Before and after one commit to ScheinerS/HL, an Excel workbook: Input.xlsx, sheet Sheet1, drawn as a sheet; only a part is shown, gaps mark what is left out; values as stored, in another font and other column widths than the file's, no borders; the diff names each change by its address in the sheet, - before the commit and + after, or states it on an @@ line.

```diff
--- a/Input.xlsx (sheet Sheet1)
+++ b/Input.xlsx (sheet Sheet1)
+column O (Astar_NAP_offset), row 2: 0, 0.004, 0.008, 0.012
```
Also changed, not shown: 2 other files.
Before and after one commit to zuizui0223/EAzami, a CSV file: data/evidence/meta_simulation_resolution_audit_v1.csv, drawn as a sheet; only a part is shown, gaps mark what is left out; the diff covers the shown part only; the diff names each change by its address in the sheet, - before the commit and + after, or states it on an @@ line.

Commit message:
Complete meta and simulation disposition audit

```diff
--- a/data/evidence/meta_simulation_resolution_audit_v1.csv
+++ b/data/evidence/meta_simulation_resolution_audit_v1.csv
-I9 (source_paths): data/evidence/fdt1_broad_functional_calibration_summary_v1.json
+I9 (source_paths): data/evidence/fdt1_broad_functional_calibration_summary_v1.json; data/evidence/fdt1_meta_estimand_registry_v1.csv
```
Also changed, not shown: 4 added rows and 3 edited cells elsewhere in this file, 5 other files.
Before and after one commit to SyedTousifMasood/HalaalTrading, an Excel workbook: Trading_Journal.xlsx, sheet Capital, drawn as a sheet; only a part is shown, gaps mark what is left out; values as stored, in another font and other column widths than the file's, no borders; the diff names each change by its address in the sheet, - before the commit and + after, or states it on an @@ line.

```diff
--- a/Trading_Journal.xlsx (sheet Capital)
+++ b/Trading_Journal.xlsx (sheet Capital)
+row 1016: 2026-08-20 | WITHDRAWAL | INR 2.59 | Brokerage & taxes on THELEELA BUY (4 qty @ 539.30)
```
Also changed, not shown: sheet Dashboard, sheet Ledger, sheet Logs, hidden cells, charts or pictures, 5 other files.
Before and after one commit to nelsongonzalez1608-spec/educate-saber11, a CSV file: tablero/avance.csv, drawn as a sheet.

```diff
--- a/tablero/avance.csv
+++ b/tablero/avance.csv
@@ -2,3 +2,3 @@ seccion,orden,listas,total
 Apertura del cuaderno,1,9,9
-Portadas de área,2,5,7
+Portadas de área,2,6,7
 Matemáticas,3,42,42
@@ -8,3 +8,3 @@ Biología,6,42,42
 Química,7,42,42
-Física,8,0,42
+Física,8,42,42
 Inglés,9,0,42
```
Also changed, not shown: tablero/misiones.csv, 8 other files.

→ **Assignment**
Would you write out all of the data exactly as given?

→ **Task output**
Before and after one commit to ScheinerS/HL, an Excel workbook: Input.xlsx, sheet Sheet1, drawn as a sheet; only a part is shown, gaps mark what is left out; values as stored, in another font and other column widths than the file's, no borders; the diff names each change by its address in the sheet, - before the commit and + after, or states it on an @@ line.

```diff
--- a/Input.xlsx (sheet Sheet1)
+++ b/Input.xlsx (sheet Sheet1)
+column O (Astar_NAP_offset), row 2: 0, 0.004, 0.008, 0.012
```
Also changed, not shown: 2 other files.
Before and after one commit to zuizui0223/EAzami, a CSV file: data/evidence/meta_simulation_resolution_audit_v1.csv, drawn as a sheet; only a part is shown, gaps mark what is left out; the diff covers the shown part only; the diff names each change by its address in the sheet, - before the commit and + after, or states it on an @@ line.

Commit message:
Complete meta and simulation disposition audit

```diff
--- a/data/evidence/meta_simulation_resolution_audit_v1.csv
+++ b/data/evidence/meta_simulation_resolution_audit_v1.csv
-I9 (source_paths): data/evidence/fdt1_broad_functional_calibration_summary_v1.json
+I9 (source_paths): data/evidence/fdt1_broad_functional_calibration_summary_v1.json; data/evidence/fdt1_meta_estimand_registry_v1.csv
```
Also changed, not shown: 4 added rows and 3 edited cells elsewhere in this file, 5 other files.
Before and after one commit to SyedTousifMasood/HalaalTrading, an Excel workbook: Trading_Journal.xlsx, sheet Capital, drawn as a sheet; only a part is shown, gaps mark what is left out; values as stored, in another font and other column widths than the file's, no borders; the diff names each change by its address in the sheet, - before the commit and + after, or states it on an @@ line.

```diff
--- a/Trading_Journal.xlsx (sheet Capital)
+++ b/Trading_Journal.xlsx (sheet Capital)
+row 1016: 2026-08-20 | WITHDRAWAL | INR 2.59 | Brokerage & taxes on THELEELA BUY (4 qty @ 539.30)
```
Also changed, not shown: sheet Dashboard, sheet Ledger, sheet Logs, hidden cells, charts or pictures, 5 other files.
Before and after one commit to nelsongonzalez1608-spec/educate-saber11, a CSV file: tablero/avance.csv, drawn as a sheet.

```diff
--- a/tablero/avance.csv
+++ b/tablero/avance.csv
@@ -2,3 +2,3 @@ seccion,orden,listas,total
 Apertura del cuaderno,1,9,9
-Portadas de área,2,5,7
+Portadas de área,2,6,7
 Matemáticas,3,42,42
@@ -8,3 +8,3 @@ Biología,6,42,42
 Química,7,42,42
-Física,8,0,42
+Física,8,42,42
 Inglés,9,0,42
```
Also changed, not shown: tablero/misiones.csv, 8 other files.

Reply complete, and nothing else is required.